McSorely sought to create a short-legged cat with a unique coat pattern where hair would grow only on the body's extremities. After several generations, he finally met his challenge and the Minskin was created.
Munchkin and Sphynx cats were used in the program, but also Devon Rex and Burmese cats. The end result is a dwarf cat with a short velvety coat on the head, legs and tail and a relatively bald body.
Picture by sweet as candy - Sweet Minskin cats and kittens
The HighlanderHighlander cats are large and friendly. They have a very distinct look, with ears that are firm, yet softly curl at the tip and short tails.
This unique look is the result of deliberate breeding of two hybrid breeds back in the 1990's: the Desert lynx And the Jungle Curl. The resulting cats were at first known as the Highland Lynx, but the name was later changed to the Highlander.
The breed standard also calls for an average to large body and an overall athletic body build. Highlander cats can be tabbies or colorpoint, but they cannot be bi-colors.
Picture by The The Wild in Heart Cattery and The Home of the Highlander - wildathearthighlanders.com - Home
The SerengetiWith a clearly exotic "wild" look, you might think the Serengeti was a hybrid cat (in hybrids, wild cats are used to introduce unique traits to the domestic cat genetic pool).
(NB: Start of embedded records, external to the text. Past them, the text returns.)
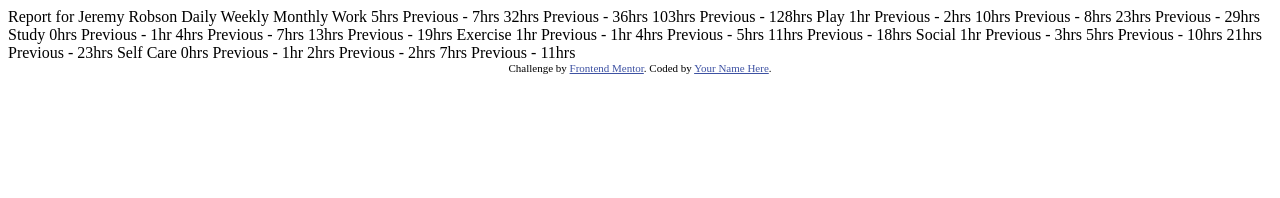
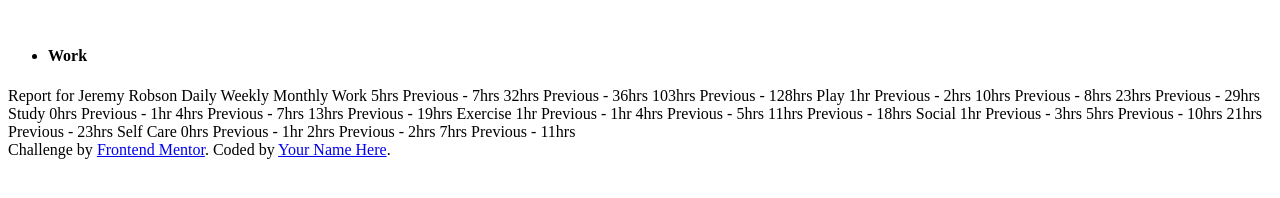
Before and after one commit to Albertah-R/Time-tracking-dashboard, a plain HTML site: page index.html in a window 1280 px wide. Drawn offline with Linux system fonts and the light colour scheme.

Commit message:
Update assets folder

```diff
--- /dev/null
+++ b/assets/style.css
@@ -0,0 +1,77 @@
+ /*** Fonts ***/
+/*- Family: [Rubik](https://fonts.google.com/specimen/Rubik)
+- Weights: 300, 400, 500*/
+
+ /*** Root ***/
+:root {
+
+    /*** Colors ***/
+    /* Primary */
+    --Blue: hsl(246, 80%, 60%);
+    --Light-red-work: hsl(15, 100%, 70%);
+    --Soft-blue-play: hsl(195, 74%, 62%);
+    --Light-red-study: hsl(348, 100%, 68%);
+    --Lime-green-exercise: hsl(145, 58%, 55%);
+    --Violet-social: hsl(264, 64%, 52%);
+    --Soft-orange-self-care: hsl(43, 84%, 65%);
+
+    /* Neutral */
+    --Very-dark-blue: hsl(226, 43%, 10%);
+    --Dark-blue: hsl(235, 46%, 20%);
+    --Desaturated-blue: hsl(235, 45%, 61%);
+    --Pale-Blue: hsl(236, 100%, 87%);
+
+    /* Font */
+    --Font: ;
+    --Font-size: 18px ;
+}
+
+ /*** Typographie ***/
+
+h1,
+h2,
+h3,
+h4,
+h5,
+h6,
+p,
+span,
+a,
+ul,
+li,
+button,
+aside,
+section,
+header,
+main,
+footer,
+
+ /*** ***/
+ /*** ***/
+ /*** ***/
+
+
+ /*** Base ***/
+*{
+    margin: 0;
+    padding: 0;
+    box-sizing: border-box;
+    list-style: none;
+    text-decoration: none;
+}
+
+
+ /*** ***/
+
+ /*** Cards
+ 260px
+ 20px border radius ***/
+
+ /*** ***/
+ /*** Footer ***/
+
+.attribution { font-size: 11px; text-align: center; }
+.attribution a { color: hsl(228, 45%, 44%); }
+
+
+ /*** Responsive design ***/
--- a/index.html
+++ b/index.html
@@ -9,12 +9,34 @@
   <title>Frontend Mentor | Time tracking dashboard</title>
 
   <!-- Feel free to remove these styles or customise in your own stylesheet 👍 -->
-  <style>
-    .attribution { font-size: 11px; text-align: center; }
-    .attribution a { color: hsl(228, 45%, 44%); }
-  </style>
+
 </head>
 <body>
+  <main>
+
+    <aside> <!-- Design for mobile -->
+      <header>
+        <img src="" alt="">
+      </header>
+    </aside>
+
+    <section>
+      <ul>
+        <li class="activity__work">
+        <section>
+          <header>
+            <h4>Work</h4>
+            <a href=""></a>
+          </header>
+          <main>
+            <p class="hours"></p>
+            <p class="past-hours"></p>
+          </main>
+        </section>
+        </li>
+      </ul>
+    </section>
+  </main>
 
   Report for
   Jeremy Robson
@@ -71,10 +93,12 @@
   7hrs <!-- monthly -->
   Previous - 11hrs <!-- monthly -->
 
+  <footer>
+    <div class="attribution">
+      Challenge by <a href="https://www.frontendmentor.io?ref=challenge" target="_blank">Frontend Mentor</a>.
+      Coded by <a href="#">Your Name Here</a>.
+    </div>
+  </footer>
 
-  <div class="attribution">
-    Challenge by <a href="https://www.frontendmentor.io?ref=challenge" target="_blank">Frontend Mentor</a>.
-    Coded by <a href="#">Your Name Here</a>.
-  </div>
 </body>
 </html>
```
Also changed, not shown: assets/main.js (added, +24 -0 lines), assets/images/favicon-32x32.png (renamed from images/favicon-32x32.png), assets/images/icon-ellipsis.svg (renamed from images/icon-ellipsis.svg), assets/images/icon-exercise.svg (renamed from images/icon-exercise.svg), assets/images/icon-play.svg (renamed from images/icon-play.svg), assets/images/icon-self-care.svg (renamed from images/icon-self-care.svg), assets/images/icon-social.svg (renamed from images/icon-social.svg), assets/images/icon-study.svg (renamed from images/icon-study.svg), assets/images/icon-work.svg (renamed from images/icon-work.svg), assets/images/image-jeremy.png (renamed from images/image-jeremy.png).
However, this majestic feline is entirely domestic. It's the result of deliberately crossing Bengal cats with Oriental shorthairs, initiated by the founder of the breed: Karen Sausman of Kingsmark Cattery in California.
The result is an elongated cat with large ears and large round eyes. The coat has a distinctly spotted tabby pattern. The coat can be black or even silver, but if any pattern comes through, it should show spots.
Picture by Kingsmark Cattery - Bengal Cats & Kittens Andalusian Horses & Horse Breeders in California
The SokokeRelatively new to the Cat Fancy world, this is in fact an "old breed", naturally occurring in a specific area in Kenya, Africa. The founding cats of the Sokoke breed were imported from Africa into Europe in the 1980s and 1990s, with a second, separate wave of imports bringing "new blood" into the lines in the first decade of the 21st century.
Recent genetic studies have shown the Sokoke to be related to the Asian Cats group, which could help explain its lithe elegant silhouette. These cats are strong and muscular, with a dense brown tabby pattern.
Sokokes are friendly and social cats, yet independent. Being a natural breed, they have no known hereditary diseases. They shed very little since they hardly have any undercoat.
Picture by Kadzonzo Cattery - SOKOKE, Sokokekatter, SOKOKE katt, kattrasComments? Leave them using the form below. Questions? Please use the cat forums for those!